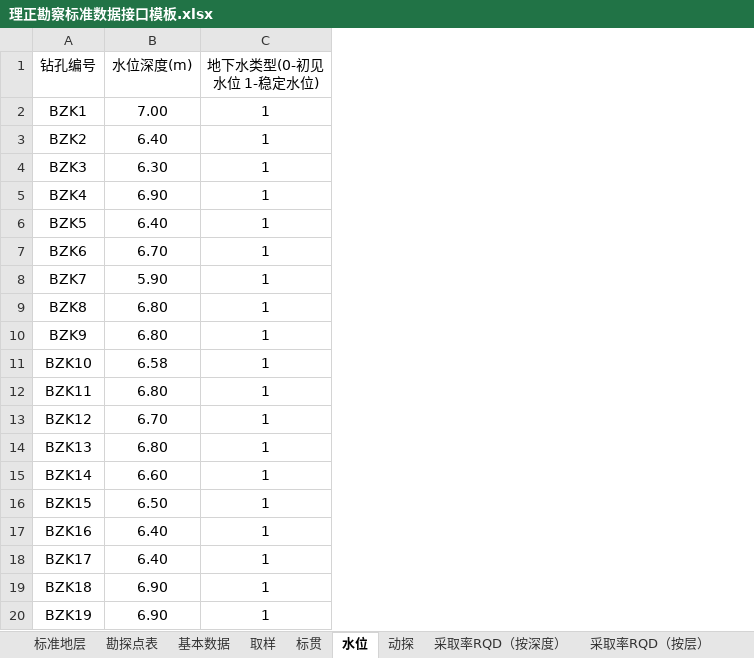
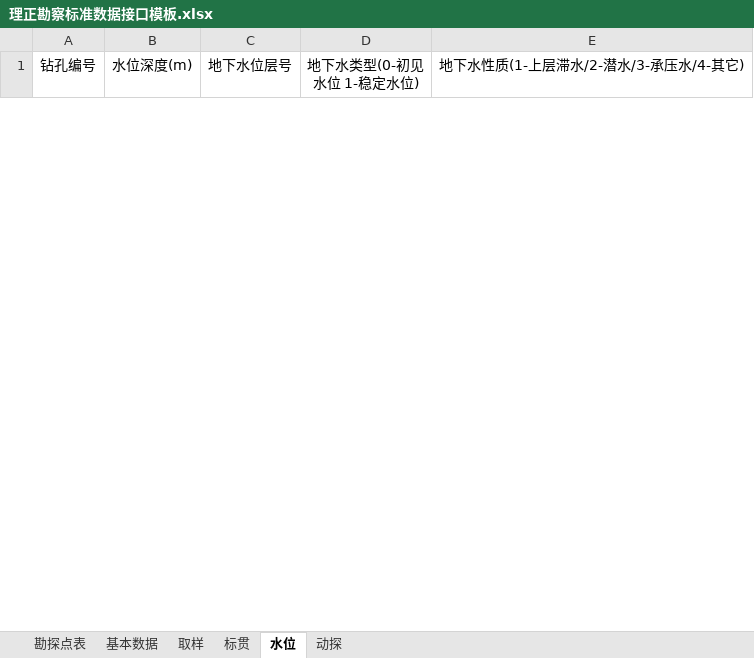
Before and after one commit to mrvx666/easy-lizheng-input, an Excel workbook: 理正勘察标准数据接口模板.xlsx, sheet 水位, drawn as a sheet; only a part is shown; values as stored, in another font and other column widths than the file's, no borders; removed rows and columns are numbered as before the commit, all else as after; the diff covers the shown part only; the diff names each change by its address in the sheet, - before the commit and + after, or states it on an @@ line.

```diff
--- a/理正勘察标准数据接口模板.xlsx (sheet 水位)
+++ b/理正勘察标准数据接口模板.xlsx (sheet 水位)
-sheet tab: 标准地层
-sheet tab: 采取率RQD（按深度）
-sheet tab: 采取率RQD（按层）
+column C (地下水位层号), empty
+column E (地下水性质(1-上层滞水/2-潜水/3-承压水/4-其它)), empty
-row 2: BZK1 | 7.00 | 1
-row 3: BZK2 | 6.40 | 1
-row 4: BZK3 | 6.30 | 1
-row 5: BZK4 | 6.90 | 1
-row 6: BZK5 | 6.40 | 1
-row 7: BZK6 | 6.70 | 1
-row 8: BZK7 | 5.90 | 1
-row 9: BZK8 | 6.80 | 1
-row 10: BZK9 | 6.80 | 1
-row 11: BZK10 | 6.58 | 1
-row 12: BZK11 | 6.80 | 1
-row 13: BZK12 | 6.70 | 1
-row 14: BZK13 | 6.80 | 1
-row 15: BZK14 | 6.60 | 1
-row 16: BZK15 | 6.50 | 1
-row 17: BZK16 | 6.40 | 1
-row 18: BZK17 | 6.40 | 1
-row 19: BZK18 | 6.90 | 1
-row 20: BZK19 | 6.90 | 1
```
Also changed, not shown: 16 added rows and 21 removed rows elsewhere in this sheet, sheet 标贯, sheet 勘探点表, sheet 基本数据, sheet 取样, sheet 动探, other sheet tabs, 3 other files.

= = = = = = =

> **Your goal**: The answer must consist of every line from the data that holds the string "column".

> **Result of this task**:
Before and after one commit to mrvx666/easy-lizheng-input, an Excel workbook: 理正勘察标准数据接口模板.xlsx, sheet 水位, drawn as a sheet; only a part is shown; values as stored, in another font and other column widths than the file's, no borders; removed rows and columns are numbered as before the commit, all else as after; the diff covers the shown part only; the diff names each change by its address in the sheet, - before the commit and + after, or states it on an @@ line.
+column C (地下水位层号), empty
+column E (地下水性质(1-上层滞水/2-潜水/3-承压水/4-其它)), empty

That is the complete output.